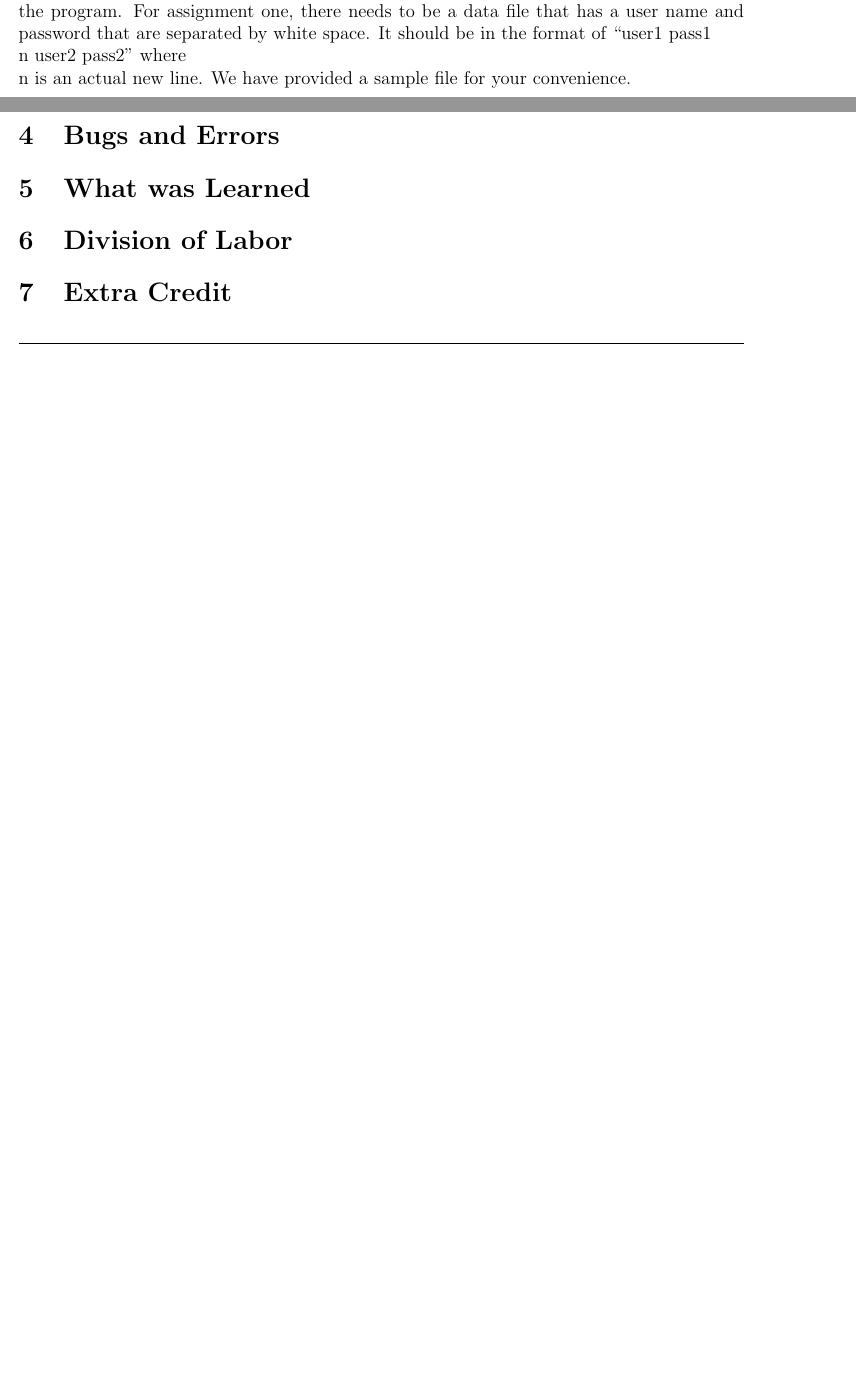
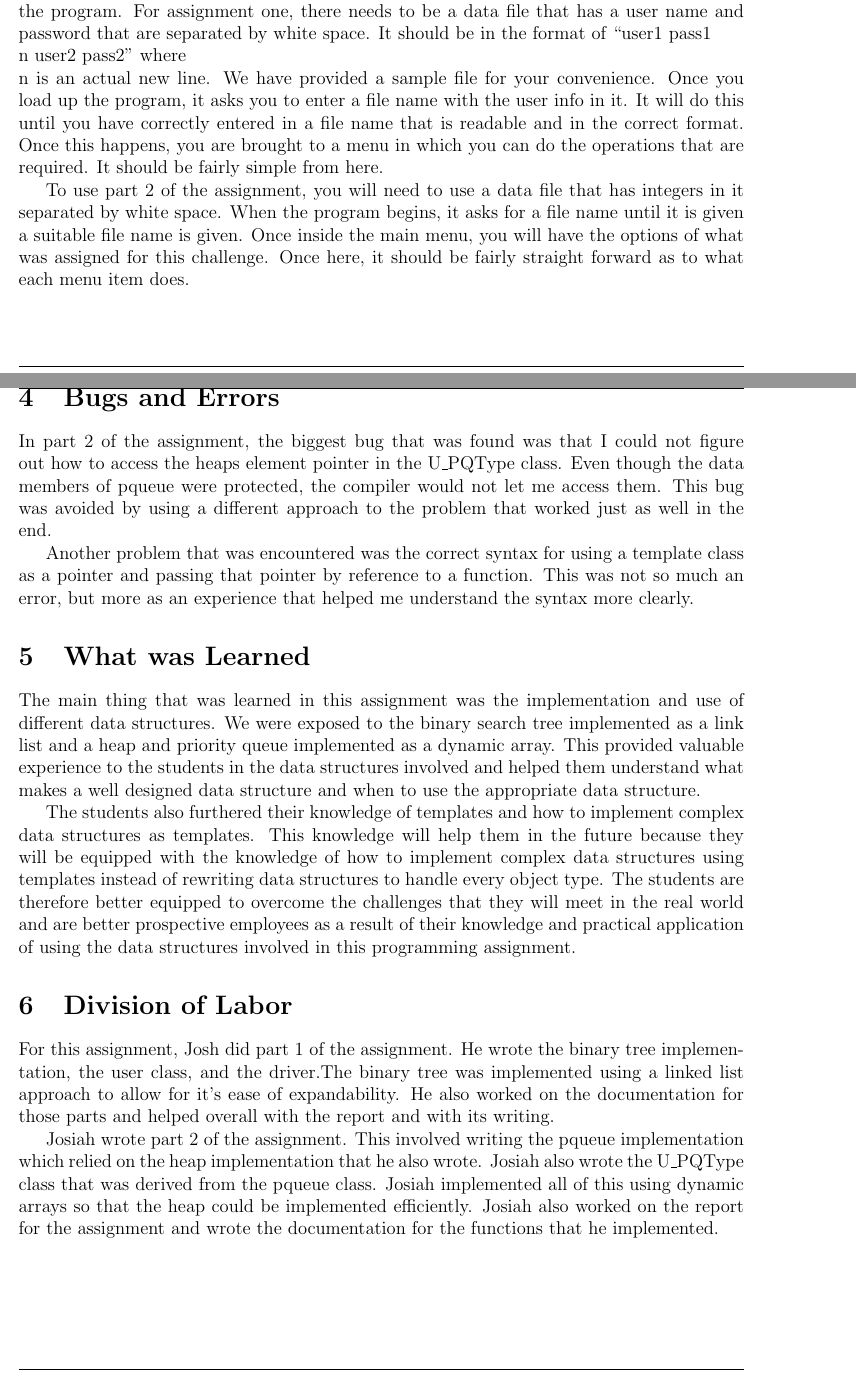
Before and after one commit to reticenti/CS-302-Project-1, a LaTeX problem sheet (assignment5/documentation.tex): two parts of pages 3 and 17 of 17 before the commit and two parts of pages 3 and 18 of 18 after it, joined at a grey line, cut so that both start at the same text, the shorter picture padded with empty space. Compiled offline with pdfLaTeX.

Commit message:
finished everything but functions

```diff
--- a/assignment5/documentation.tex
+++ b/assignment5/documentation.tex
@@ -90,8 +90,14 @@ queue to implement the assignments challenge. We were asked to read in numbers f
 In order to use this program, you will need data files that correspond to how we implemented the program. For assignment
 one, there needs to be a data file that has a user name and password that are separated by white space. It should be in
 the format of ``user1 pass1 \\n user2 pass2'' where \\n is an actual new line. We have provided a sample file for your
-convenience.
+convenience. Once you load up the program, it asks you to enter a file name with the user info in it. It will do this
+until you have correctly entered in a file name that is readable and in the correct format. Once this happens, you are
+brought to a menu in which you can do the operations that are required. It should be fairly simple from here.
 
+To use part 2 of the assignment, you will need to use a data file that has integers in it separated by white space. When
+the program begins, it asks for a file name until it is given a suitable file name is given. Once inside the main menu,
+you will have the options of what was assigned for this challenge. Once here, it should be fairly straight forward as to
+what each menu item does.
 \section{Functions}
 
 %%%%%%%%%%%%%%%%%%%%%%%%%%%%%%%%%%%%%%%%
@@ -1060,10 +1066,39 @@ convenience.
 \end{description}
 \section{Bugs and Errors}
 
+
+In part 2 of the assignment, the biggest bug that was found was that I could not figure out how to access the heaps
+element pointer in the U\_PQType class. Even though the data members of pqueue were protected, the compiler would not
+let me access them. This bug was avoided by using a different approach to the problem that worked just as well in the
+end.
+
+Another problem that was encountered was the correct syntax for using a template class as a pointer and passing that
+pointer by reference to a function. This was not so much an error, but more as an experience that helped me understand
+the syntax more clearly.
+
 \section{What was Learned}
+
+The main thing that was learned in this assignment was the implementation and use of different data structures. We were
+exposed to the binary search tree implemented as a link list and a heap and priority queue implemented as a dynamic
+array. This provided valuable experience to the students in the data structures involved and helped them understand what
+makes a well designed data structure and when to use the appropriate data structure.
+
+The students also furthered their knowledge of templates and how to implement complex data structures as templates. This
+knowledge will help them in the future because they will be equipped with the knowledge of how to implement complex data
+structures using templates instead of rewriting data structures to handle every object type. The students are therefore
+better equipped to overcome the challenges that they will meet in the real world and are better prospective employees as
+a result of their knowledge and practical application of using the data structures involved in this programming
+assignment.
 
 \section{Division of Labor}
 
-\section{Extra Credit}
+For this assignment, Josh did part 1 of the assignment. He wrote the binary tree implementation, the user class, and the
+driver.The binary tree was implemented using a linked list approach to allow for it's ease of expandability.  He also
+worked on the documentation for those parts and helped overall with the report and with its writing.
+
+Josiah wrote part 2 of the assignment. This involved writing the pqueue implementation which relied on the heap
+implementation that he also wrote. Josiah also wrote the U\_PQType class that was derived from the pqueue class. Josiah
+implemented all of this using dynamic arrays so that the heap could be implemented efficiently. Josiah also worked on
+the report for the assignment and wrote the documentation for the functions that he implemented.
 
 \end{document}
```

== Assignment ==
Extract each line from the listing that holds the word "pointer".

== Finished task ==
+element pointer in the U\_PQType class. Even though the data members of pqueue were protected, the compiler would not
+Another problem that was encountered was the correct syntax for using a template class as a pointer and passing that
+pointer by reference to a function. This was not so much an error, but more as an experience that helped me understand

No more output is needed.